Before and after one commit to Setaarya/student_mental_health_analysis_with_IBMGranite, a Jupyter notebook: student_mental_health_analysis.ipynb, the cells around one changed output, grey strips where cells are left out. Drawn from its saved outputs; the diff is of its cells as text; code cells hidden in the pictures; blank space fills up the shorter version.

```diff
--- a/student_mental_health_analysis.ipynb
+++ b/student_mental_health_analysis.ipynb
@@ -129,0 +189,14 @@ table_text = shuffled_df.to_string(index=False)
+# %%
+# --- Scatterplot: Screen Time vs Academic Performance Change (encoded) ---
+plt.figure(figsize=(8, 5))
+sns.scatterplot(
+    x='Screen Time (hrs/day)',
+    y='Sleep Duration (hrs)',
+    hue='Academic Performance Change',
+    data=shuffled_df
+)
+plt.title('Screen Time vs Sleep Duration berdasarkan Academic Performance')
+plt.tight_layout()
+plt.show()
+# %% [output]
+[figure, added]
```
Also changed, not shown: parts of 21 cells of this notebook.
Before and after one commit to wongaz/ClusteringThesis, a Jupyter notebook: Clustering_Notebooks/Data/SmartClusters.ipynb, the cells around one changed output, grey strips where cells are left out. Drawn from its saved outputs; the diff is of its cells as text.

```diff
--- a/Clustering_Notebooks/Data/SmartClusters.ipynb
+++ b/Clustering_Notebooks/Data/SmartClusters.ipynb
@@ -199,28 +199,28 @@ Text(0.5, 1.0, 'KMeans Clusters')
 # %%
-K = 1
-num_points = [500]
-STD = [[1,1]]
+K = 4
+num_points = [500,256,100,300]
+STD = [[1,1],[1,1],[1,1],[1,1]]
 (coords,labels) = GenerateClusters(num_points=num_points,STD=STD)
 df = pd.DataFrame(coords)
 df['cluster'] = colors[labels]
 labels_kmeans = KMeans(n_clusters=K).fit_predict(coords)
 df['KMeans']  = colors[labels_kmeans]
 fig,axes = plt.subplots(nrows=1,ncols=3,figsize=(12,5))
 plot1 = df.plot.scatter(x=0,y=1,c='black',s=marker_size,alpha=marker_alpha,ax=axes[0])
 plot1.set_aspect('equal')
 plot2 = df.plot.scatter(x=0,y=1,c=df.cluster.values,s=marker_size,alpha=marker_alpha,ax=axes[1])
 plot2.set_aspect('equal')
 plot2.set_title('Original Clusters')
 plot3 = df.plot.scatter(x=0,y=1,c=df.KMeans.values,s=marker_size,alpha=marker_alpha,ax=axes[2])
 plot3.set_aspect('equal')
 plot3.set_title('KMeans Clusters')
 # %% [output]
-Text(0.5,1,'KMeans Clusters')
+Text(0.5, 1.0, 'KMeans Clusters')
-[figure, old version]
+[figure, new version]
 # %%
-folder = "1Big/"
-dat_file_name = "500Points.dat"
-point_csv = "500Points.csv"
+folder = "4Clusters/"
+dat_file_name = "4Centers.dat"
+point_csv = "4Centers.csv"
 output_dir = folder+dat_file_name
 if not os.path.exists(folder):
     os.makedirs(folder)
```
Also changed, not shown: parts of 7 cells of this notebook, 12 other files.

|---|

• Exercise directions: Each line in the listing above that contains "coords" should be copied.

• Result of the task:
 (coords,labels) = GenerateClusters(num_points=num_points,STD=STD)
 df = pd.DataFrame(coords)
 labels_kmeans = KMeans(n_clusters=K).fit_predict(coords)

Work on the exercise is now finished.